Instructions for the task
The copy you return should hold every record below word for word and no images.
** Working data follows **
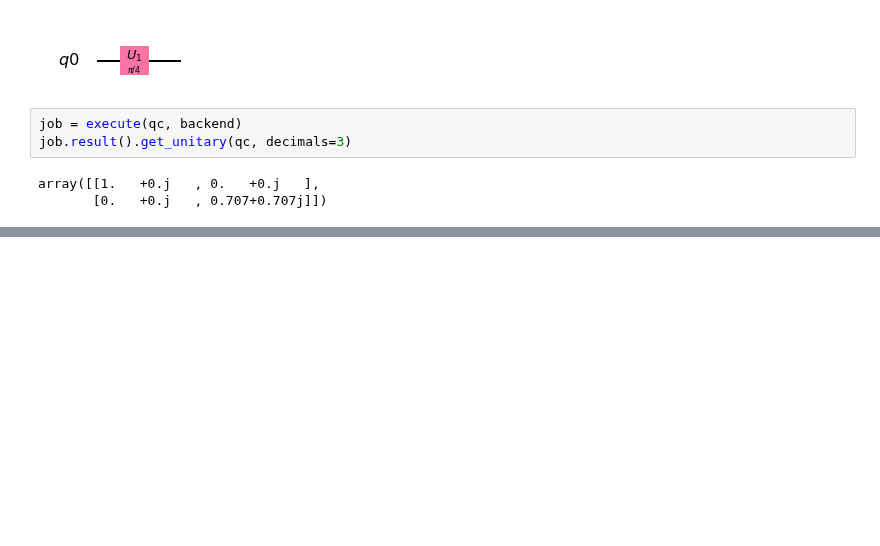
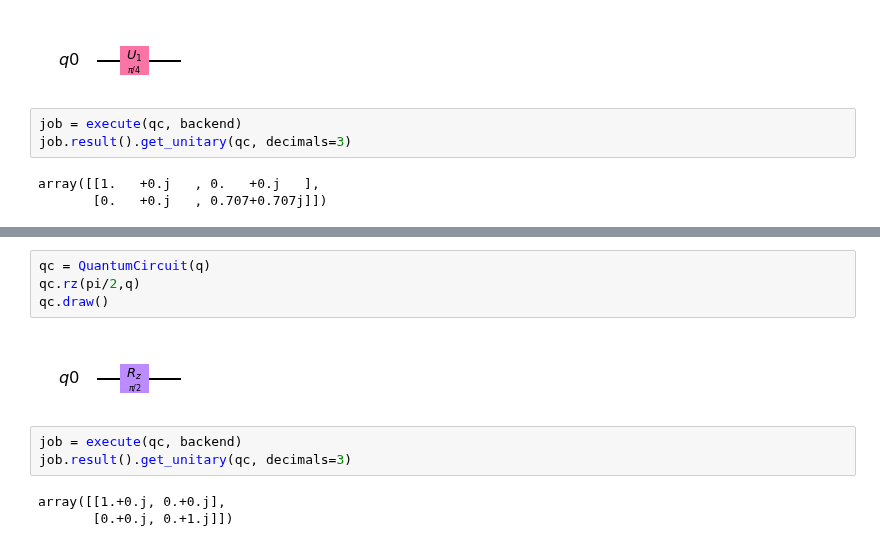
Before and after one commit to ertogrul/q-way, a Jupyter notebook: 202-summary_of_q_operations.ipynb, the cells around one changed output, grey strips where cells are left out. Saved outputs shown, nothing was run; the diff lists cells and outputs as text; blank space fills up the shorter version.

```diff
--- a/202-summary_of_q_operations.ipynb
+++ b/202-summary_of_q_operations.ipynb
@@ -261,0 +292,12 @@ array([[1.   +0.j   , 0.   +0.j   ],
+# %%
+qc = QuantumCircuit(q)
+qc.rz(pi/2,q)
+qc.draw()
+# %% [output]
+[figure, added]
+# %%
+job = execute(qc, backend)
+job.result().get_unitary(qc, decimals=3)
+# %% [output]
+array([[1.+0.j, 0.+0.j],
+       [0.+0.j, 0.+1.j]])
```
Also changed, not shown: parts of 8 cells of this notebook.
** End of Working data **
Solution below
Before and after one commit to ertogrul/q-way, a Jupyter notebook: 202-summary_of_q_operations.ipynb, the cells around one changed output, grey strips where cells are left out. Saved outputs shown, nothing was run; the diff lists cells and outputs as text; blank space fills up the shorter version.

```diff
--- a/202-summary_of_q_operations.ipynb
+++ b/202-summary_of_q_operations.ipynb
@@ -261,0 +292,12 @@ array([[1.   +0.j   , 0.   +0.j   ],
+# %%
+qc = QuantumCircuit(q)
+qc.rz(pi/2,q)
+qc.draw()
+# %% [output]
+[figure, added]
+# %%
+job = execute(qc, backend)
+job.result().get_unitary(qc, decimals=3)
+# %% [output]
+array([[1.+0.j, 0.+0.j],
+       [0.+0.j, 0.+1.j]])
```
Also changed, not shown: parts of 8 cells of this notebook.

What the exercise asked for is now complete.